**WHAT IS NEEDED**
Scan the records below, and wherever a line has the word "pause", pull it out.

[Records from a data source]

-------

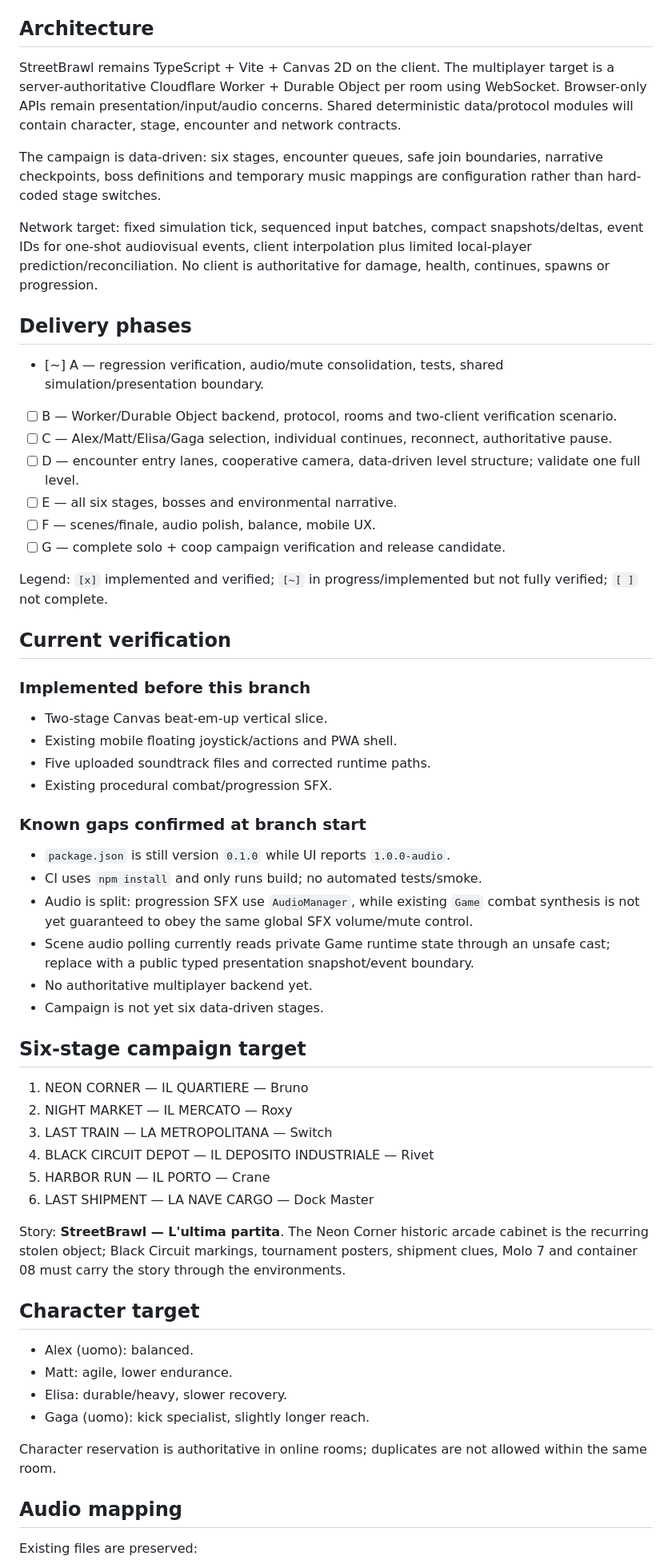
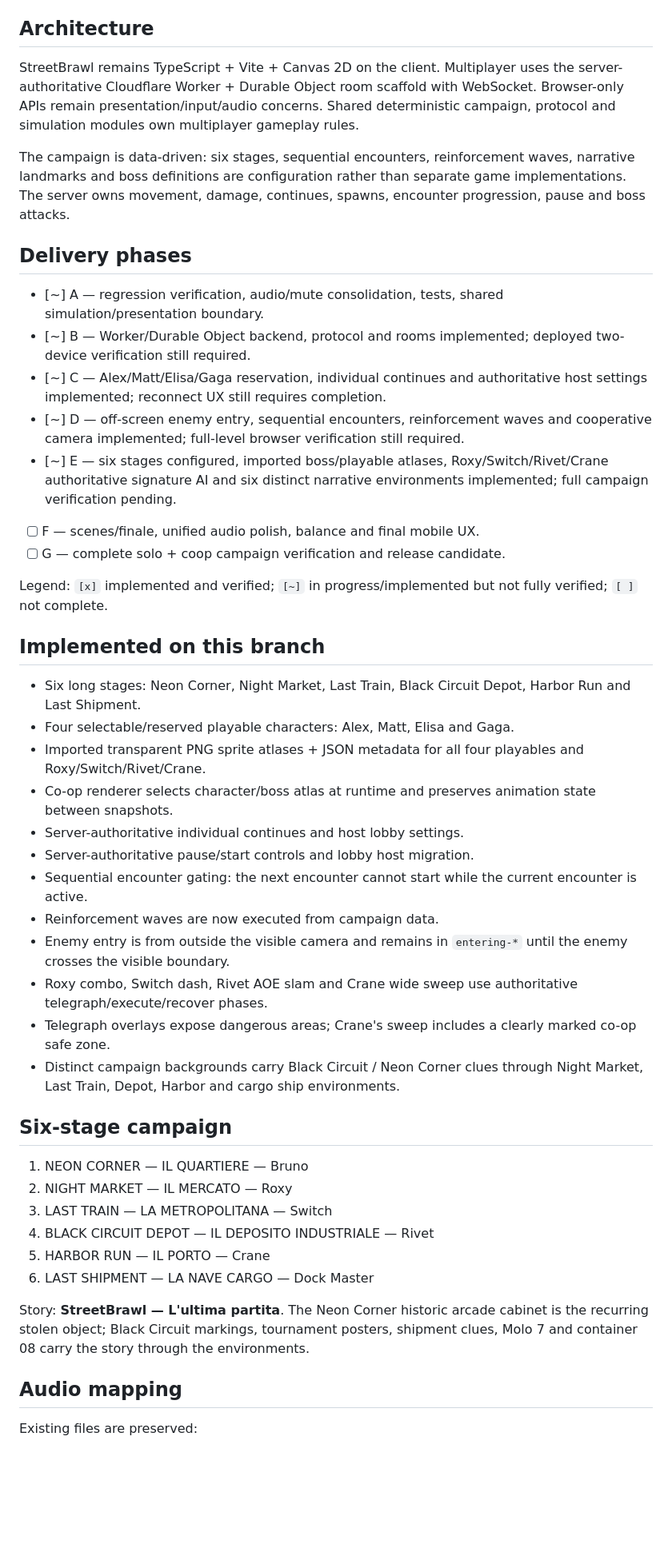
Before and after one commit to alessiobargigli-art/StreetBrawl, a Markdown page: docs/COOP_CAMPAIGN_PROGRESS.md, the part around one of its changes. Shown at 80% size. Drawn GitHub-style; blank space fills up the shorter version.

Commit message:
docs: update coop campaign implementation progress

```diff
--- a/docs/COOP_CAMPAIGN_PROGRESS.md
+++ b/docs/COOP_CAMPAIGN_PROGRESS.md
@@ -9,41 +9,38 @@ Source of truth: `StreetBrawl_prompt_coop_6_livelli.md` supplied for this develo
 
 ## Architecture
 
-StreetBrawl remains TypeScript + Vite + Canvas 2D on the client. The multiplayer target is a server-authoritative Cloudflare Worker + Durable Object per room using WebSocket. Browser-only APIs remain presentation/input/audio concerns. Shared deterministic data/protocol modules will contain character, stage, encounter and network contracts.
+StreetBrawl remains TypeScript + Vite + Canvas 2D on the client. Multiplayer uses the server-authoritative Cloudflare Worker + Durable Object room scaffold with WebSocket. Browser-only APIs remain presentation/input/audio concerns. Shared deterministic campaign, protocol and simulation modules own multiplayer gameplay rules.
 
-The campaign is data-driven: six stages, encounter queues, safe join boundaries, narrative checkpoints, boss definitions and temporary music mappings are configuration rather than hard-coded stage switches.
-
-Network target: fixed simulation tick, sequenced input batches, compact snapshots/deltas, event IDs for one-shot audiovisual events, client interpolation plus limited local-player prediction/reconciliation. No client is authoritative for damage, health, continues, spawns or progression.
+The campaign is data-driven: six stages, sequential encounters, reinforcement waves, narrative landmarks and boss definitions are configuration rather than separate game implementations. The server owns movement, damage, continues, spawns, encounter progression, pause and boss attacks.
 
 ## Delivery phases
 
 - [~] A — regression verification, audio/mute consolidation, tests, shared simulation/presentation boundary.
-- [ ] B — Worker/Durable Object backend, protocol, rooms and two-client verification scenario.
-- [ ] C — Alex/Matt/Elisa/Gaga selection, individual continues, reconnect, authoritative pause.
-- [ ] D — encounter entry lanes, cooperative camera, data-driven level structure; validate one full level.
-- [ ] E — all six stages, bosses and environmental narrative.
-- [ ] F — scenes/finale, audio polish, balance, mobile UX.
+- [~] B — Worker/Durable Object backend, protocol and rooms implemented; deployed two-device verification still required.
+- [~] C — Alex/Matt/Elisa/Gaga reservation, individual continues and authoritative host settings implemented; reconnect UX still requires completion.
+- [~] D — off-screen enemy entry, sequential encounters, reinforcement waves and cooperative camera implemented; full-level browser verification still required.
+- [~] E — six stages configured, imported boss/playable atlases, Roxy/Switch/Rivet/Crane authoritative signature AI and six distinct narrative environments implemented; full campaign verification pending.
+- [ ] F — scenes/finale, unified audio polish, balance and final mobile UX.
 - [ ] G — complete solo + coop campaign verification and release candidate.
 
 Legend: `[x]` implemented and verified; `[~]` in progress/implemented but not fully verified; `[ ]` not complete.
 
-## Current verification
+## Implemented on this branch
 
-### Implemented before this branch
-- Two-stage Canvas beat-em-up vertical slice.
-- Existing mobile floating joystick/actions and PWA shell.
-- Five uploaded soundtrack files and corrected runtime paths.
-- Existing procedural combat/progression SFX.
+- Six long stages: Neon Corner, Night Market, Last Train, Black Circuit Depot, Harbor Run and Last Shipment.
+- Four selectable/reserved playable characters: Alex, Matt, Elisa and Gaga.
+- Imported transparent PNG sprite atlases + JSON metadata for all four playables and Roxy/Switch/Rivet/Crane.
+- Co-op renderer selects character/boss atlas at runtime and preserves animation state between snapshots.
+- Server-authoritative individual continues and host lobby settings.
+- Server-authoritative pause/start controls and lobby host migration.
+- Sequential encounter gating: the next encounter cannot start while the current encounter is active.
+- Reinforcement waves are now executed from campaign data.
+- Enemy entry is from outside the visible camera and remains in `entering-*` until the enemy crosses the visible boundary.
+- Roxy combo, Switch dash, Rivet AOE slam and Crane wide sweep use authoritative telegraph/execute/recover phases.
+- Telegraph overlays expose dangerous areas; Crane's sweep includes a clearly marked co-op safe zone.
+- Distinct campaign backgrounds carry Black Circuit / Neon Corner clues through Night Market, Last Train, Depot, Harbor and cargo ship environments.
 
-### Known gaps confirmed at branch start
-- `package.json` is still version `0.1.0` while UI reports `1.0.0-audio`.
-- CI uses `npm install` and only runs build; no automated tests/smoke.
-- Audio is split: progression SFX use `AudioManager`, while existing `Game` combat synthesis is not yet guaranteed to obey the same global SFX volume/mute control.
-- Scene audio polling currently reads private Game runtime state through an unsafe cast; replace with a public typed presentation snapshot/event boundary.
-- No authoritative multiplayer backend yet.
-- Campaign is not yet six data-driven stages.
-
-## Six-stage campaign target
+## Six-stage campaign
 
 1. NEON CORNER — IL QUARTIERE — Bruno
 2. NIGHT MARKET — IL MERCATO — Roxy
@@ -52,16 +49,7 @@ Legend: `[x]` implemented and verified; `[~]` in progress/implemented but not fu
 5. HARBOR RUN — IL PORTO — Crane
 6. LAST SHIPMENT — LA NAVE CARGO — Dock Master
 
-Story: **StreetBrawl — L'ultima partita**. The Neon Corner historic arcade cabinet is the recurring stolen object; Black Circuit markings, tournament posters, shipment clues, Molo 7 and container 08 must carry the story through the environments.
-
-## Character target
-
-- Alex (uomo): balanced.
-- Matt: agile, lower endurance.
-- Elisa: durable/heavy, slower recovery.
-- Gaga (uomo): kick specialist, slightly longer reach.
-
-Character reservation is authoritative in online rooms; duplicates are not allowed within the same room.
+Story: **StreetBrawl — L'ultima partita**. The Neon Corner historic arcade cabinet is the recurring stolen object; Black Circuit markings, tournament posters, shipment clues, Molo 7 and container 08 carry the story through the environments.
 
 ## Audio mapping
 
```
Also changed, not shown: other parts of docs/COOP_CAMPAIGN_PROGRESS.md (+13 -3 lines).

-------

**OUTPUT OF THE EXERCISE**
+The campaign is data-driven: six stages, sequential encounters, reinforcement waves, narrative landmarks and boss definitions are configuration rather than separate game implementations. The server owns movement, damage, continues, spawns, encounter progression, pause and boss attacks.
-- [ ] C — Alex/Matt/Elisa/Gaga selection, individual continues, reconnect, authoritative pause.
+- Server-authoritative pause/start controls and lobby host migration.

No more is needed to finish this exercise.